Contents:

  • Guards in ‘hot water’ over escape of 7 minors
  • Student leaders defend rights of indigenous people
  • Nitrates in drinking water found

Guards in ‘hot water’ over escape of 7 minors
Manila Bulletin Online
Friday, November 23, 2007

CEBU CITY — Personnel at the Cebu City Operation Second Chance (CCOSC) facility, a jail facility for minor offenders here, will be subjected to investigation following the escape of seven youth offenders at the height of tropical storm Lando last Monday.

Regional Trial Court Judge Olegario Sarmiento, co-chairperson of the CCOSC, said he will order an extensive investigation on jail personnel who had failed to notice the seven minor offenders who cut the iron grills and made their escape during last Monday’s storm.

Sarmiento said appropriate actions will be imposed on those who will be found liable for the escape of the seven minors.

The minors are mostly facing robbery charges. Two of them, including their leaders, were already recaptured.

Senior Insp. Jennifer Joyce Abar, OSC warden, said escapees sawed off the metal bars of their cell using a triangular blade they’ve been using in their workshops.

CCOSC officials found out about the jailbreak only at dawn Tuesday.

The escapees sawed off the iron grills that led to a basketball court, usually deserted at night. Upon reaching the basketball court, the boys then sawed off the cyclone wire of the perimeter fence.

Abar said that the group’s leader revealed the whereabouts of the five other escapees, who are now being hunted down by at least six law enforcement teams.

Two minors detained at the Regional Rehabilitation Center for the Youth (RRCY) in Argao town also managed to escape by scaling the fence of the facility.

RRCY center chief Bibiana Horvath said the two 17-year-old minors escaped Sunday night. Horvath said that they have informed the police of the escape as part of their standard operating procedure. The boys were suspected of committing theft.
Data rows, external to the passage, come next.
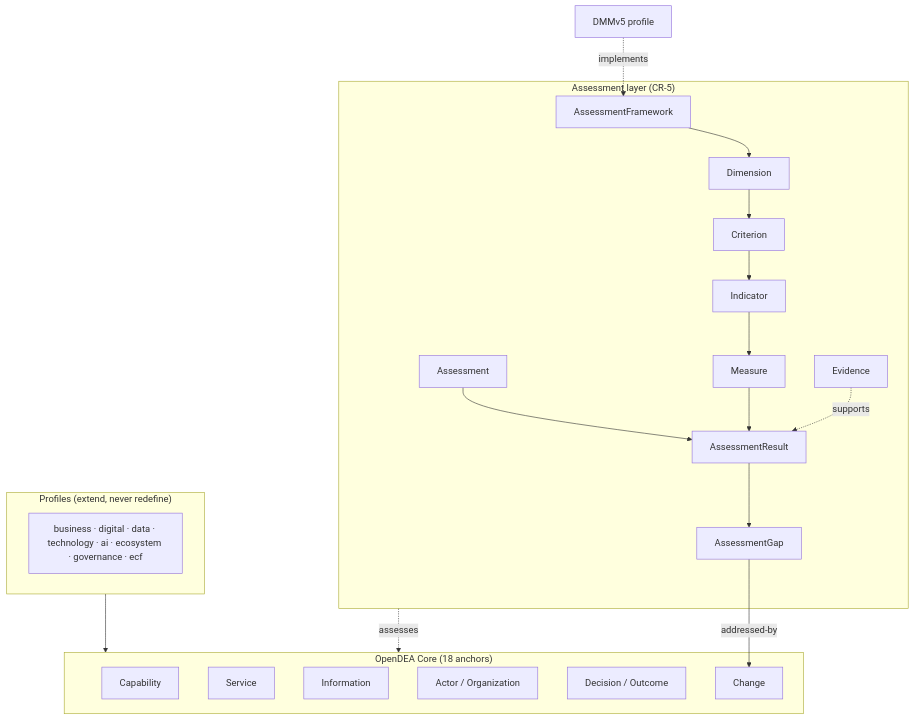
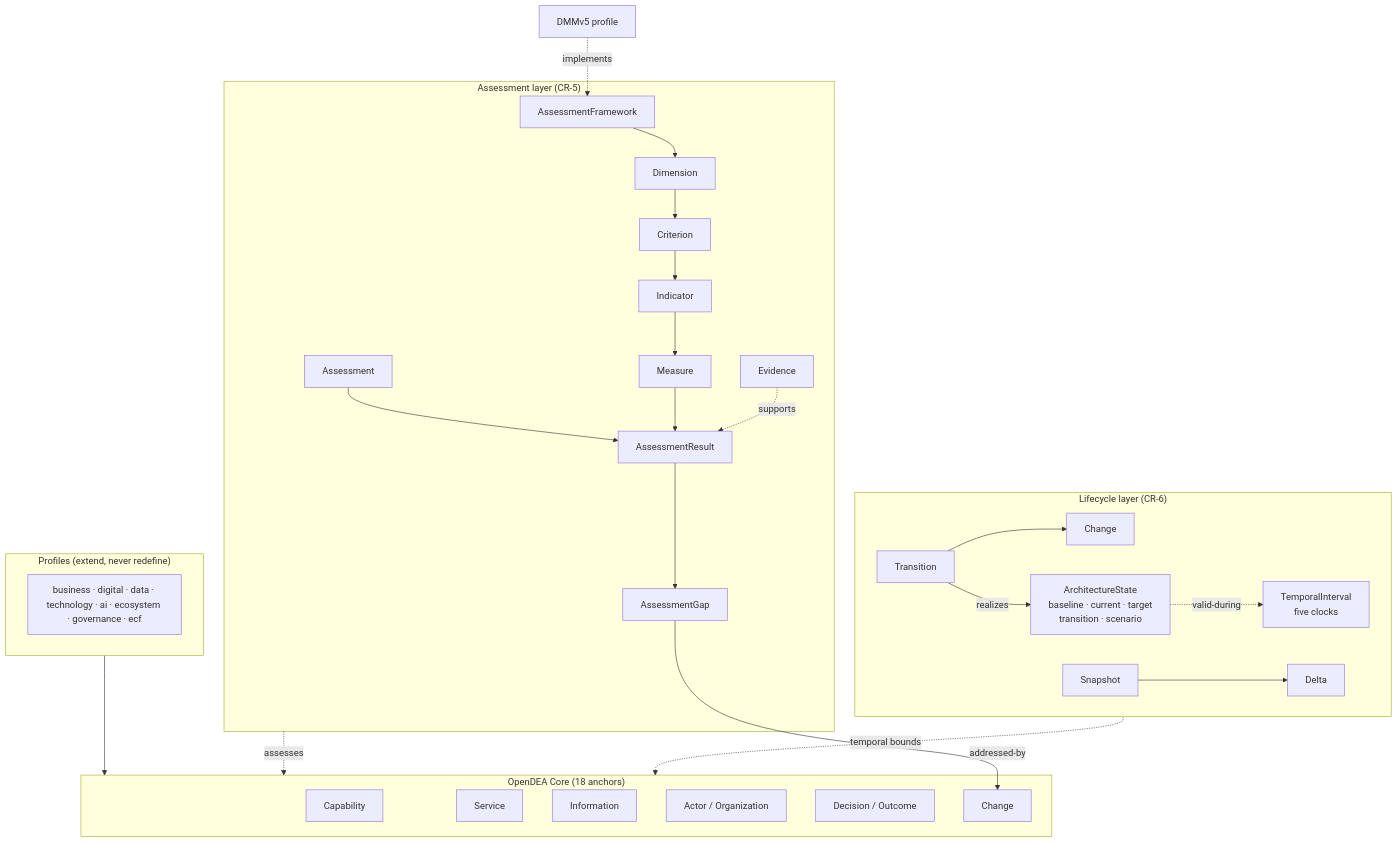
One commit to technehub-labs/dea-metamodel changed the diagram in README.md. Above: the diagram before and after it, drawn with Mermaid. The commit also changed other lines of this file and 1 other file, not shown here.

Commit message:
docs: CR-6 rationale — temporal-semantics knowledge base note, README table row + lifecycle layer in ontology graph (#79)

````diff
--- a/README.md
+++ b/README.md
@@ -111,21 +112,30 @@
 ```mermaid
 graph TD
     subgraph CORE["OpenDEA Core (18 anchors)"]
         C1[Capability] & C2[Service] & C3[Information]
         C4[Actor / Organization] & C5[Decision / Outcome] & C6[Change]
     end
     subgraph PROFILES["Profiles (extend, never redefine)"]
         P1[business · digital · data · technology · ai · ecosystem · governance · ecf]
     end
     subgraph ASSESS["Assessment layer (CR-5)"]
         AF[AssessmentFramework] --> D[Dimension] --> CR[Criterion] --> I[Indicator] --> M[Measure]
         A[Assessment] --> AR[AssessmentResult]
         M --> AR
         AR --> GAP[AssessmentGap]
         E[Evidence] -.supports.-> AR
     end
+    subgraph LIFE["Lifecycle layer (CR-6)"]
+        TI[TemporalInterval<br/>five clocks]
+        AS[ArchitectureState<br/>baseline · current · target<br/>transition · scenario]
+        TR[Transition] --> CH[Change]
+        SS[Snapshot] --> DL[Delta]
+    end
     DMM[DMMv5 profile] -. implements .-> AF
     PROFILES --> CORE
     ASSESS -. assesses .-> CORE
+    LIFE -. temporal bounds .-> CORE
+    AS -. valid-during .-> TI
     GAP -- addressed-by --> C6
+    TR -- realizes --> AS
 ```
````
Horvath, however, said the escape is not unusual for those youth who were just placed in the facility. One of the boys who escaped was just sent to the center Saturday. His companion, on the other hand, had been in the RRCY for three weeks.
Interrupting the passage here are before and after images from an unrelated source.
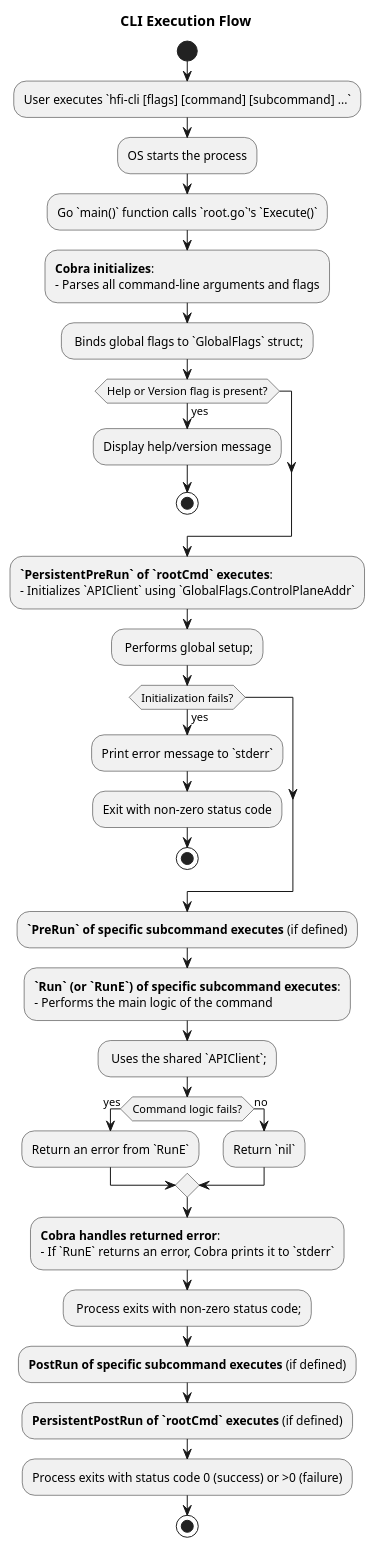
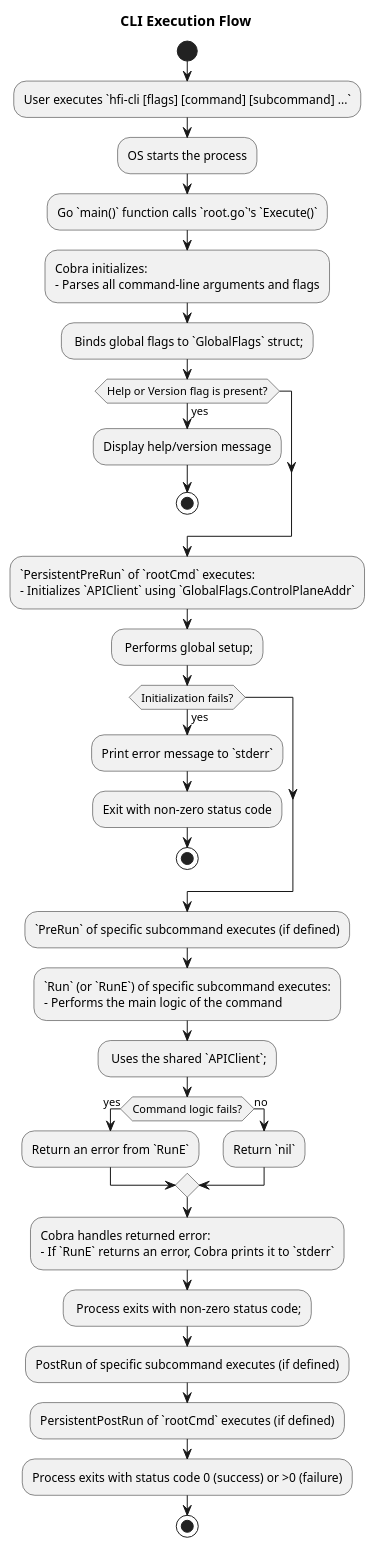
One commit to kalahetun/Minesweeper changed the third of 8 diagrams in executor/docs/design_doc/Design_3_CLI.md. Above: the diagram before and after it, drawn with PlantUML. The commit also changed other lines of this file and 27 other files, not shown here.

````diff
--- a/executor/docs/design_doc/Design_3_CLI.md
+++ b/executor/docs/design_doc/Design_3_CLI.md
@@ -150,55 +150,55 @@
 ```plantuml
 @startuml
 title CLI Execution Flow
 
 start
 
 :User executes `hfi-cli [flags] [command] [subcommand] ...`;
 
 :OS starts the process;
 
 :Go `main()` function calls `root.go`'s `Execute()`;
 
-:**Cobra initializes**:
+:Cobra initializes:
 - Parses all command-line arguments and flags;
 - Binds global flags to `GlobalFlags` struct;
 
 if (Help or Version flag is present?) then (yes)
   :Display help/version message;
   stop
 endif
 
-:**`PersistentPreRun` of `rootCmd` executes**:
+:`PersistentPreRun` of `rootCmd` executes:
 - Initializes `APIClient` using `GlobalFlags.ControlPlaneAddr`;
 - Performs global setup;
 
 if (Initialization fails?) then (yes)
   :Print error message to `stderr`;
   :Exit with non-zero status code;
   stop
 endif
 
-:**`PreRun` of specific subcommand executes** (if defined);
+:`PreRun` of specific subcommand executes (if defined);
 
-:**`Run` (or `RunE`) of specific subcommand executes**:
+:`Run` (or `RunE`) of specific subcommand executes:
 - Performs the main logic of the command;
 - Uses the shared `APIClient`;
 
 if (Command logic fails?) then (yes)
   :Return an error from `RunE`;
 else (no)
   :Return `nil`;
 endif
 
-:**Cobra handles returned error**:
+:Cobra handles returned error:
 - If `RunE` returns an error, Cobra prints it to `stderr`;
 - Process exits with non-zero status code;
 
-:**PostRun of specific subcommand executes** (if defined);
-:**PersistentPostRun of `rootCmd` executes** (if defined);
+:PostRun of specific subcommand executes (if defined);
+:PersistentPostRun of `rootCmd` executes (if defined);
 
 :Process exits with status code 0 (success) or >0 (failure);
 
 stop
 @enduml
 ```
````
Student leaders defend rights of indigenous people
Manila Bulletin Online
Friday, November 23, 2007

LA TRINIDAD, Benguet — Hundreds of student leaders from six countries in the Asia-Pacific region strongly condemned yesterday the gross violation of human rights of indigenous people worldwide.

They said this is primarily caused by globalization, perpetrated by powerful multi-national companies, and allowed by nations.
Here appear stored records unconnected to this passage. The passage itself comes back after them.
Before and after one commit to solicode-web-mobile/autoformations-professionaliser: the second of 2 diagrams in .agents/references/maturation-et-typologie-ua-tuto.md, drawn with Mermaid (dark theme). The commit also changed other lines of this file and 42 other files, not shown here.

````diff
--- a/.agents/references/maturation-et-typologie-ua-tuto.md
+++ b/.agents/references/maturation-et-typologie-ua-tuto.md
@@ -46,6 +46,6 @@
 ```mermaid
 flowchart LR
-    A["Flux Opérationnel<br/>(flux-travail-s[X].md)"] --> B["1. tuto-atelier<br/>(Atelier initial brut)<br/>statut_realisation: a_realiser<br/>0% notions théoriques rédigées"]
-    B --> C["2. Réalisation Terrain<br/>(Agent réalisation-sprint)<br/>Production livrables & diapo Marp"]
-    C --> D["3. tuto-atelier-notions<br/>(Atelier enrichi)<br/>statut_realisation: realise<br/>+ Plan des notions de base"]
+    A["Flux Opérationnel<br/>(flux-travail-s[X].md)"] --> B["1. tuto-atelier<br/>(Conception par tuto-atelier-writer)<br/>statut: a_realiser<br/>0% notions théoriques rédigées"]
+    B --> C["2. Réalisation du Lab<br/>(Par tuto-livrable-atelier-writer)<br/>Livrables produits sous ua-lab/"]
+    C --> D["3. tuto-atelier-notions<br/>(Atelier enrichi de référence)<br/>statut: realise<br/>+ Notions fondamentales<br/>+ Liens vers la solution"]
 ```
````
The student leaders from the Philippines, Cambodia, Malaysia, Thailand, Bangladesh, and Myanmar gathered in this vegetable-producing province for the Southeast Asian Program (SEAP) with the theme “Students and Indigenous Peoples: Walking Hand-in-Hand for Human Rights,” which was organized by the International Movement of Catholic Students (IMCS) Asia-Pacific in partnership with the Center of Cordillera Peoples Concerns.

“We can now truly feel the plight and understand the sufferings of the indigenous people. Despite their struggles, they continue to practice their values and principles, which promote holistic relation between humans and nature,” they said in a statement.

They pledged their all-out support on actions in their countries to help solve human rights violations just like what Jesus Christ did as He lived among the poor, saying that their hearts are touched and they chose to be on the side of the oppressed people.

We will use our academic trainings, skills, and experiences in being one with the indigenous people in the development of their rights to life, they said.

As we continue to learn and grow in wisdom about the indigenous people’s spirituality, we are optimistic that the rights of indigenous people as well as their identity will be truly respected by the governments and be given the basic rights, particularly the right to self-determination and holistic education opportunities, they added.

Nitrates in drinking water found
The manila times
Friday, November 23, 2007

Thousands of people in rural Thailand and the Philippines face serious health problems from drinking water contaminated with nitrates, a report by the environmental group Greenpeace said Thursday.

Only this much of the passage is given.